'''

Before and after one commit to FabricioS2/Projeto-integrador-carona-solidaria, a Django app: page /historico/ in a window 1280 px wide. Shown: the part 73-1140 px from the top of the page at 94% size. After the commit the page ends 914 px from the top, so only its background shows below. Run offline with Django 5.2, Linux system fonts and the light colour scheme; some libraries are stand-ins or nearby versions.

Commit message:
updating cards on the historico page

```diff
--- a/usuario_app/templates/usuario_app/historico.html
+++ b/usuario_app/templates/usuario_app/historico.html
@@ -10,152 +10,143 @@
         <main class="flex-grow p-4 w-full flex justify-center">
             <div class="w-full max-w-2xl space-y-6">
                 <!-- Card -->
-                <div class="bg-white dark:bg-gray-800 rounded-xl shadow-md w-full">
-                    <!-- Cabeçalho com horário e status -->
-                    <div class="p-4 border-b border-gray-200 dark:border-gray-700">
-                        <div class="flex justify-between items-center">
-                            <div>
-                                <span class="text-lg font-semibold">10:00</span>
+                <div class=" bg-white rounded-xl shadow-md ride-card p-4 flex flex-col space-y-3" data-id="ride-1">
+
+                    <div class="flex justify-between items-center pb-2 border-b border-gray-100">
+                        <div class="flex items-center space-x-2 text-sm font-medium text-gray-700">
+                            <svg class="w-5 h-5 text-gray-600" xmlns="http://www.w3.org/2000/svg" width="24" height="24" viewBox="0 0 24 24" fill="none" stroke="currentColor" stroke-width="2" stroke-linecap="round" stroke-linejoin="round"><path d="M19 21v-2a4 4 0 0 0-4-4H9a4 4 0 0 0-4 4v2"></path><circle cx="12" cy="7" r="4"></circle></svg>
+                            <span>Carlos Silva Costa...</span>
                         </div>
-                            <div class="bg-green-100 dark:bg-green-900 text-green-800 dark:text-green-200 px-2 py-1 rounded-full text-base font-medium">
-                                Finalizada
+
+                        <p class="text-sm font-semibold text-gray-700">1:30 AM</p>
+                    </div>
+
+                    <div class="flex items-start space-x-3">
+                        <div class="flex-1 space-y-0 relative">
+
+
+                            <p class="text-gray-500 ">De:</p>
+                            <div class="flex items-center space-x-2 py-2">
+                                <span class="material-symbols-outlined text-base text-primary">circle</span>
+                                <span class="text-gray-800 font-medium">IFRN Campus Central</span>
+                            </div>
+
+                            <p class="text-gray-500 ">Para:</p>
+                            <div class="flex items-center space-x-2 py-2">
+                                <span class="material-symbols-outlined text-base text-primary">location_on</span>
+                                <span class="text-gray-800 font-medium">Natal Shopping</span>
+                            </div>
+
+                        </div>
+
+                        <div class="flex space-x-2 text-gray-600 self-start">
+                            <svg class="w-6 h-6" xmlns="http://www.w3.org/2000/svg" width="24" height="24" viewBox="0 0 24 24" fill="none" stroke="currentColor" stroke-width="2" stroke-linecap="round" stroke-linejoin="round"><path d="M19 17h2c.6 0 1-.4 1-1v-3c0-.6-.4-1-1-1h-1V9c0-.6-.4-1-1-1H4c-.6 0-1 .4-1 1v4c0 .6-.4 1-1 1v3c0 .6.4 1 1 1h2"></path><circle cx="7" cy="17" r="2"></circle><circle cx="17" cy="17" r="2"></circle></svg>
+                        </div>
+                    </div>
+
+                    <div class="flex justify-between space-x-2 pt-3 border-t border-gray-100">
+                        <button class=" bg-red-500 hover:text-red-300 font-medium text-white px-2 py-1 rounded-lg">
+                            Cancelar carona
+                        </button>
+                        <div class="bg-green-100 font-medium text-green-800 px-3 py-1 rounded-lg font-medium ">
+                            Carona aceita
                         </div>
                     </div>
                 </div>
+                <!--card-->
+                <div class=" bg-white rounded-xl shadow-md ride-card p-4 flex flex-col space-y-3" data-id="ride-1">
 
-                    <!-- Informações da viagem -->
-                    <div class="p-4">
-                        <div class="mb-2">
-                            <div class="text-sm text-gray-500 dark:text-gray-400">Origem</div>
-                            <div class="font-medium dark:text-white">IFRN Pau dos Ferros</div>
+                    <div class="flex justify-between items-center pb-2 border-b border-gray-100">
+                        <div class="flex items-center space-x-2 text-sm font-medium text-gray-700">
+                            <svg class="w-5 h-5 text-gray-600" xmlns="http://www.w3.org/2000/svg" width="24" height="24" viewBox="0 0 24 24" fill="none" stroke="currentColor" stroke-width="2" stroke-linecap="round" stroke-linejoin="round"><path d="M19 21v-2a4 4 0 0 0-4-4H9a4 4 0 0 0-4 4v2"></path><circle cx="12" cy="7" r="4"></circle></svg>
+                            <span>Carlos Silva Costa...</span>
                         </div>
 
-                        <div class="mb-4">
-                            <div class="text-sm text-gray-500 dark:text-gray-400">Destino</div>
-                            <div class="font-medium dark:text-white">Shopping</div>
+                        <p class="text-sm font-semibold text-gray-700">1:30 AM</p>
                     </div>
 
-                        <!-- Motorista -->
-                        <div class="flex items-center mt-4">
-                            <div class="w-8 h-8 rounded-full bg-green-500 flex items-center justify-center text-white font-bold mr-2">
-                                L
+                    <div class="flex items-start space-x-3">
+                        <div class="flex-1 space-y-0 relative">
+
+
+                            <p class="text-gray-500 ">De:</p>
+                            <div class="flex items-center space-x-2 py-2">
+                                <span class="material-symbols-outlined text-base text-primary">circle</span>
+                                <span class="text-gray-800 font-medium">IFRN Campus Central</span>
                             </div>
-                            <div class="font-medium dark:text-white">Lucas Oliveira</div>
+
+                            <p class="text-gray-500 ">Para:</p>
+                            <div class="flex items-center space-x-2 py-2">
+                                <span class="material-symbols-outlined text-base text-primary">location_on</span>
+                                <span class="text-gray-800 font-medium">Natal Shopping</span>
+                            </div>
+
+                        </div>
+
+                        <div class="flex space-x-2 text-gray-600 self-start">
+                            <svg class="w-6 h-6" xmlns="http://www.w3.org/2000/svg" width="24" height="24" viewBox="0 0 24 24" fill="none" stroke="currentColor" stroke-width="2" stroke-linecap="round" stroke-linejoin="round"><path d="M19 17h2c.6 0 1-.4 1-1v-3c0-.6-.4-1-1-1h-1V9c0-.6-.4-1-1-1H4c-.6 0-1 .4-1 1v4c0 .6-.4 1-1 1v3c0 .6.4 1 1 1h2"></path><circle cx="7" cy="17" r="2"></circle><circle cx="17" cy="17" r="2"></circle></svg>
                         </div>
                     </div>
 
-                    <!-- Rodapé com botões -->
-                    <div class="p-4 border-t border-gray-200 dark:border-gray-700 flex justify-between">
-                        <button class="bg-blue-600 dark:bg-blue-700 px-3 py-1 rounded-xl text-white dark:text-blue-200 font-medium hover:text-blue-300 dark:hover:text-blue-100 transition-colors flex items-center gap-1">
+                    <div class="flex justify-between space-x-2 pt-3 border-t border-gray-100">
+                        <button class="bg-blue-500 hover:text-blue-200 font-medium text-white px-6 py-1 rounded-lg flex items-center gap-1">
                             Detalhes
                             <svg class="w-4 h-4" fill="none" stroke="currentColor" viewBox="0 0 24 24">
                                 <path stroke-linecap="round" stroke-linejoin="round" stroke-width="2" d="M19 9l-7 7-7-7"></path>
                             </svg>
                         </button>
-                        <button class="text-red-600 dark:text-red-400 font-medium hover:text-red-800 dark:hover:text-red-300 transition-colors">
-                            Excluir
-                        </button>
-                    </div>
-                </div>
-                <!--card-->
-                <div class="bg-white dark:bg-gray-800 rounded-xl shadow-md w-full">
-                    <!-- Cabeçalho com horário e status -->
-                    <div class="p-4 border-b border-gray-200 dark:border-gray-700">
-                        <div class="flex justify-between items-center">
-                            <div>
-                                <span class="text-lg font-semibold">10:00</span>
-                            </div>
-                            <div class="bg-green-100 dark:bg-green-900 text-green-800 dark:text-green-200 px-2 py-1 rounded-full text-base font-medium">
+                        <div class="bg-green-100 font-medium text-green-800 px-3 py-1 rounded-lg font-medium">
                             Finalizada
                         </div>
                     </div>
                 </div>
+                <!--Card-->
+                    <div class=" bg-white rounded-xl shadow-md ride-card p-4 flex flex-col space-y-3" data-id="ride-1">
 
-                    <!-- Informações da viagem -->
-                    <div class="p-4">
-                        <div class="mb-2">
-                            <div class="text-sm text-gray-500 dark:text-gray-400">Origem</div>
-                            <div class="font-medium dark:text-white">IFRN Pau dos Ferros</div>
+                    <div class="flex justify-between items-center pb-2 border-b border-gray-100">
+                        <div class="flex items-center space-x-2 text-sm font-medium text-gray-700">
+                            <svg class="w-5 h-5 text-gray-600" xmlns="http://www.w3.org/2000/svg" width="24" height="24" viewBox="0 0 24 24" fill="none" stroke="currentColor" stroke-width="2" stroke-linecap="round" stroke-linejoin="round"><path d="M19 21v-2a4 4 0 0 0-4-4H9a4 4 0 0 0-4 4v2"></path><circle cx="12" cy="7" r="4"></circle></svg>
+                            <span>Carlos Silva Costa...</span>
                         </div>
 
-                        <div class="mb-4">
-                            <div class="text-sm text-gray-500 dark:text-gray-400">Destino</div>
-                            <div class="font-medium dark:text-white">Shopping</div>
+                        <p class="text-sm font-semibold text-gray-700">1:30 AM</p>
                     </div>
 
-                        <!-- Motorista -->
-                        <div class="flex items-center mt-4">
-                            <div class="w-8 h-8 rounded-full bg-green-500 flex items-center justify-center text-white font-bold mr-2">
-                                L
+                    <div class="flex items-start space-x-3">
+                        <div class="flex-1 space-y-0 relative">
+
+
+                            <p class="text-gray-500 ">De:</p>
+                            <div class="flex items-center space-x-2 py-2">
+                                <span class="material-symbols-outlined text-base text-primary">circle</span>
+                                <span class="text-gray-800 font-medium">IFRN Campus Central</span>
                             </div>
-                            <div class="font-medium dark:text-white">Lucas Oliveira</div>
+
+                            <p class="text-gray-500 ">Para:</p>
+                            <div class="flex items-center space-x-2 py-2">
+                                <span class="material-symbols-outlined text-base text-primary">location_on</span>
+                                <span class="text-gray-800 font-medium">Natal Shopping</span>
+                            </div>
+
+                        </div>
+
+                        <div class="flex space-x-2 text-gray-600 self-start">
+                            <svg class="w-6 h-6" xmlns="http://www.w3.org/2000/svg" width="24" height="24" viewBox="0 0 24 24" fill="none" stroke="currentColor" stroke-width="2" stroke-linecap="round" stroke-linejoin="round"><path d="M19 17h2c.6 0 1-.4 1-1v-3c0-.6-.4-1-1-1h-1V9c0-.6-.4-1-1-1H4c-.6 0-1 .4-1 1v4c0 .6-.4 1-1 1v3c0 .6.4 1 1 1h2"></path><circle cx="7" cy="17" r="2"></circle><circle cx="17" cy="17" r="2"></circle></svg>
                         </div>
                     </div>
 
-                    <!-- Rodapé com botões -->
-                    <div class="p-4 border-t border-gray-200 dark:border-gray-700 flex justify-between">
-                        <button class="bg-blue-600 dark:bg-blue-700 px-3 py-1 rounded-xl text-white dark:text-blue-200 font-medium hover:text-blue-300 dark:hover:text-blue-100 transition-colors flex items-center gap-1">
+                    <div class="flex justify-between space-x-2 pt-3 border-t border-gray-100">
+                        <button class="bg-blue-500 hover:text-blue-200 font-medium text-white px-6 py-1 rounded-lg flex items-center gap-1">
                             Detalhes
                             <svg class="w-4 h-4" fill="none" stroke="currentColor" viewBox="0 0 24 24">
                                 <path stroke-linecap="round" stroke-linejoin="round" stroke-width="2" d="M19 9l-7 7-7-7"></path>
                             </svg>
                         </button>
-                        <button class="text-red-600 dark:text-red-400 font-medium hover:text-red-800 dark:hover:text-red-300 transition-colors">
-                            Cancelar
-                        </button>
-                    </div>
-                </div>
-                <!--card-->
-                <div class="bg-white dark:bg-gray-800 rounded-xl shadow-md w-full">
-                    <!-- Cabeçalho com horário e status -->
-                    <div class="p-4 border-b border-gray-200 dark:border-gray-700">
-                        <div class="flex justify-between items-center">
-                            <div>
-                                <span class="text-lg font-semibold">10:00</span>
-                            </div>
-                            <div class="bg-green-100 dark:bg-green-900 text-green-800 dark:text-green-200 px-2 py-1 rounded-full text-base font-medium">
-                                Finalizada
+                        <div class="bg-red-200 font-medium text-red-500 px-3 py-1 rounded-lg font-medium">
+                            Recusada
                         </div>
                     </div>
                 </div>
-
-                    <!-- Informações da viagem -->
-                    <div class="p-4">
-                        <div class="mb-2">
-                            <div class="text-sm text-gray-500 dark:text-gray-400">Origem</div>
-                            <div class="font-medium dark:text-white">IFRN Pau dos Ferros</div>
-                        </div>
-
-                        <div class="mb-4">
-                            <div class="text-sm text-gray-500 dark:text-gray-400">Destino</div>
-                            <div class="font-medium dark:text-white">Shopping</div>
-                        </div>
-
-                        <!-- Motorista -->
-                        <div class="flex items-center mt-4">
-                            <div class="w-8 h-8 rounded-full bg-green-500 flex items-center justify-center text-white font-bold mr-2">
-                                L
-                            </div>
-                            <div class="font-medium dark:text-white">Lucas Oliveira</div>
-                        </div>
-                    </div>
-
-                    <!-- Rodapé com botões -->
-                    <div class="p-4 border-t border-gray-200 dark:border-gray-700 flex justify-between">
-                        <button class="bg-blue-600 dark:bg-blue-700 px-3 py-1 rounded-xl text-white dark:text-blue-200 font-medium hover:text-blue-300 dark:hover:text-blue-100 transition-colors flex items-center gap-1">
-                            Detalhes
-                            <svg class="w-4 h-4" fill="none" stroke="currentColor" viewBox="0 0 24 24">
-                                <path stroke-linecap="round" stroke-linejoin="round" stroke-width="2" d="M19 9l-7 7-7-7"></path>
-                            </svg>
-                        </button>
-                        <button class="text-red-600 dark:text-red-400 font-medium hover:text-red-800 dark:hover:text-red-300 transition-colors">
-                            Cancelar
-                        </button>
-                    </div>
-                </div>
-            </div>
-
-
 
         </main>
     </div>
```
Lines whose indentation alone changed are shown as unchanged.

'''

• [Brief] For each line of the data that includes the word "main", return a copy of it.

• [Answer for this exercise]
         <main class="flex-grow p-4 w-full flex justify-center">
         </main>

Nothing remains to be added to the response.